It seems to be an almost-intentional policy among wealthy countries, and lending institutions like the World Bank, to keep production high and prices low. It is the basis of the reigning model of economic globalization. During the nineties the IMF and other regional banks made hundreds of loans to develop coffee plantations but with each new coffee farm, more coffee was produced, which drove down prices and drove down farmer incomes.
A dramatic example of this was in the early 1990s when the IMF arranged massive loans by regional banks to help bring
Corporations can also contribute to the damage. For example, in the late 1990s, Nestlé, the world's largest coffee buyer, told its Mexican clients that it was moving to
In the summer of 2003 I took my last trip to
I saw Victor again standing by himself away from the crowd, and I asked how his coffee farming was going. He smiled but looked ahead at Hugo playing with the children, including their frail little girl who looked better now, but still not well. Too much damage had occurred at too early an age for her to ever be truly healthy. "Mister Hugo loves our children," he said. "And he wants to help us. But we can no longer farm here and we are going away."
"Where?" I asked.
"There are many of us. We cannot farm here and feed our families. We will ride on the bus to the city where there are jobs in the factories. They hire men who are strong and work hard."
I looked at him with dismay. He looked old and weary. He would never be hired in a factory. What would happen is that his sons would take care of him, and he would be humiliated.

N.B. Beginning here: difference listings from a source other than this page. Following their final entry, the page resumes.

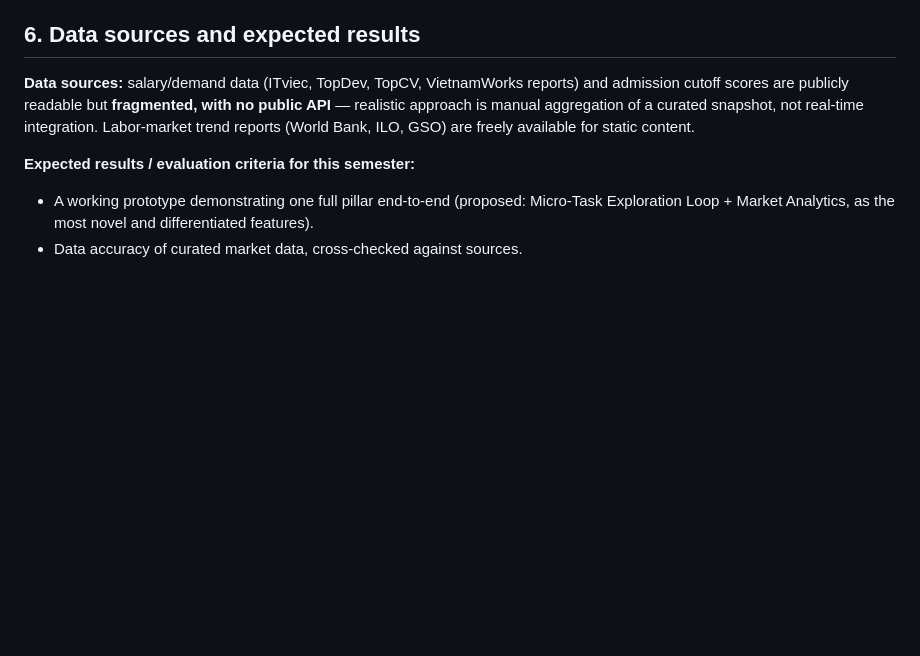
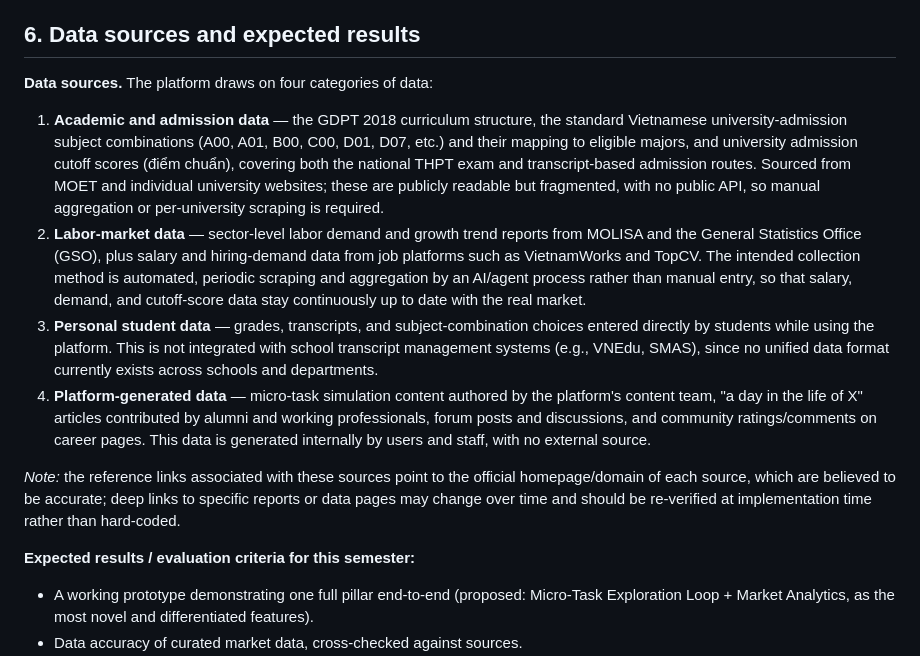
Before and after one commit to The-Golden-Trio/Capstone-Project, a Markdown page: docs/report.md, the part around one of its changes. GitHub-like rendering; blank space fills up the shorter version.

```diff
--- a/docs/report.md
+++ b/docs/report.md
@@ -80,6 +126,13 @@ Beyond Vietnam-specific statistics, career orientation faces structural limitati
 
 ## 6. Data sources and expected results
-**Data sources:** salary/demand data (ITviec, TopDev, TopCV, VietnamWorks reports) and admission cutoff scores are publicly readable but **fragmented, with no public API** — realistic approach is manual aggregation of a curated snapshot, not real-time integration. Labor-market trend reports (World Bank, ILO, GSO) are freely available for static content.
+**Data sources.** The platform draws on four categories of data:
+
+1. **Academic and admission data** — the GDPT 2018 curriculum structure, the standard Vietnamese university-admission subject combinations (A00, A01, B00, C00, D01, D07, etc.) and their mapping to eligible majors, and university admission cutoff scores (điểm chuẩn), covering both the national THPT exam and transcript-based admission routes. Sourced from MOET and individual university websites; these are publicly readable but fragmented, with no public API, so manual aggregation or per-university scraping is required.
+2. **Labor-market data** — sector-level labor demand and growth trend reports from MOLISA and the General Statistics Office (GSO), plus salary and hiring-demand data from job platforms such as VietnamWorks and TopCV. The intended collection method is automated, periodic scraping and aggregation by an AI/agent process rather than manual entry, so that salary, demand, and cutoff-score data stay continuously up to date with the real market.
+3. **Personal student data** — grades, transcripts, and subject-combination choices entered directly by students while using the platform. This is not integrated with school transcript management systems (e.g., VNEdu, SMAS), since no unified data format currently exists across schools and departments.
+4. **Platform-generated data** — micro-task simulation content authored by the platform's content team, "a day in the life of X" articles contributed by alumni and working professionals, forum posts and discussions, and community ratings/comments on career pages. This data is generated internally by users and staff, with no external source.
+
+*Note:* the reference links associated with these sources point to the official homepage/domain of each source, which are believed to be accurate; deep links to specific reports or data pages may change over time and should be re-verified at implementation time rather than hard-coded.
 
 **Expected results / evaluation criteria for this semester:**
 - A working prototype demonstrating one full pillar end-to-end (proposed: Micro-Task Exploration Loop + Market Analytics, as the most novel and differentiated features).
```
Also changed, not shown: other parts of docs/report.md (+51 -5 lines), docs/init.md (+2 -2 lines).
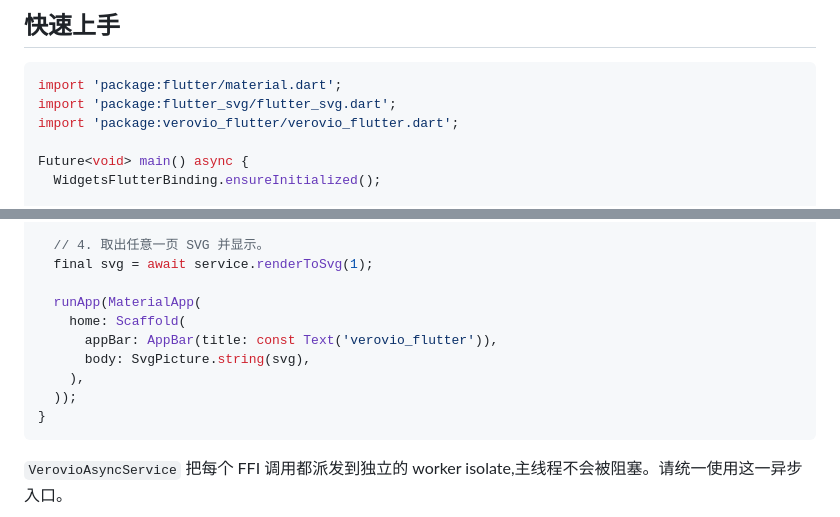
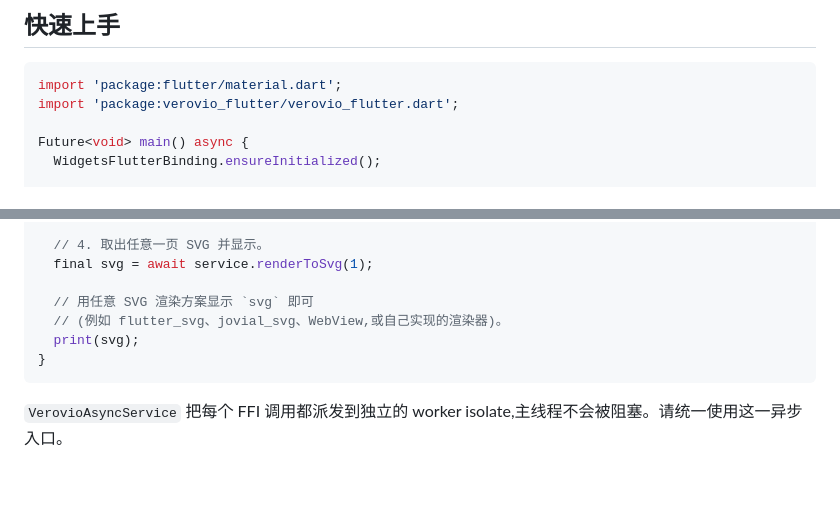
Before and after one commit to csa8820/verovio_flutter, a Markdown page: README_CN.md, 2 parts joined by grey strips. Drawn GitHub-style; blank space fills up the shorter version.

````diff
--- a/README_CN.md
+++ b/README_CN.md
@@ -34,7 +34,6 @@ dependencies:
 
 ```dart
 import 'package:flutter/material.dart';
-import 'package:flutter_svg/flutter_svg.dart';
 import 'package:verovio_flutter/verovio_flutter.dart';
 
 Future<void> main() async {
@@ -54,12 +53,9 @@ Future<void> main() async {
   // 4. 取出任意一页 SVG 并显示。
   final svg = await service.renderToSvg(1);
 
-  runApp(MaterialApp(
-    home: Scaffold(
-      appBar: AppBar(title: const Text('verovio_flutter')),
-      body: SvgPicture.string(svg),
-    ),
-  ));
+  // 用任意 SVG 渲染方案显示 `svg` 即可
+  // (例如 flutter_svg、jovial_svg、WebView,或自己实现的渲染器)。
+  print(svg);
 }
 ```
 
````
Also changed, not shown: README.md (+3 -7 lines).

"We cannot feed our families here anymore," he said.
On the way home I told Hugo about my conversation with Victor and he grew silent. Finally he said, "That Victor's a good man. He's a hard worker and doesn't deserve this." Hugo had a lot of respect for Victor and it was a shame that they never got to know each other well because neither could speak the other's language. As two old farmers with big families and big hearts they would have had a lot to talk about.
"I've got to send more money," he said.
"I don't think that would help," I said. "Every year they make less than the year before. You can't just pay for their whole lives."
"But they can't just lose everything." His face tensed for a moment, like someone in pain, and he rubbed his thigh. "Tell me again about that fair trade thing."
Fair trade coffee is actually just one of many ways that people can help farmers in Victor's situation. Oxfam, for example, has promoted a package of proposals under a "Coffee Rescue Plan," such as getting roasters to pay higher wages and reducing the stock of existing coffee. Another campaign worked for years to get the
However, the fair trade movement remains the most accessible way for most people to feel they are having a direct impact on the crisis, as well as learning more about it. In a fair trade arrangement, a coffee company will partner directly with farmer co-ops in developing countries, which eliminates the "middle people," and in so doing guarantees a stable living wage. In addition, to be certified the cooperative must do such things as promote democratic principles of governance, gender equality, humane working conditions, and environmental sustainability.
The oldest fair trade company in
By winter Hugo was sick in bed most of the time, and by summer he was too frail to make the trip back to
Not long after that our church joined with Equal Exchange to begin selling Fair Trade products. We put up a big display in the parish hall, ordered a bunch of their coffee, chocolate, and teas, and have been selling them on Sundays ever since. I doubt that our little project will ever help Victor and his family in Chiquimula, who finally had to move away and lost everything they ever had. But I'm certain we've helped other people like them. And I'm certain that somehow in the mystery of pain and love and life and death, that Hugo knows about our little coffee display out in the parish hall, and wherever he is, I think he's glad.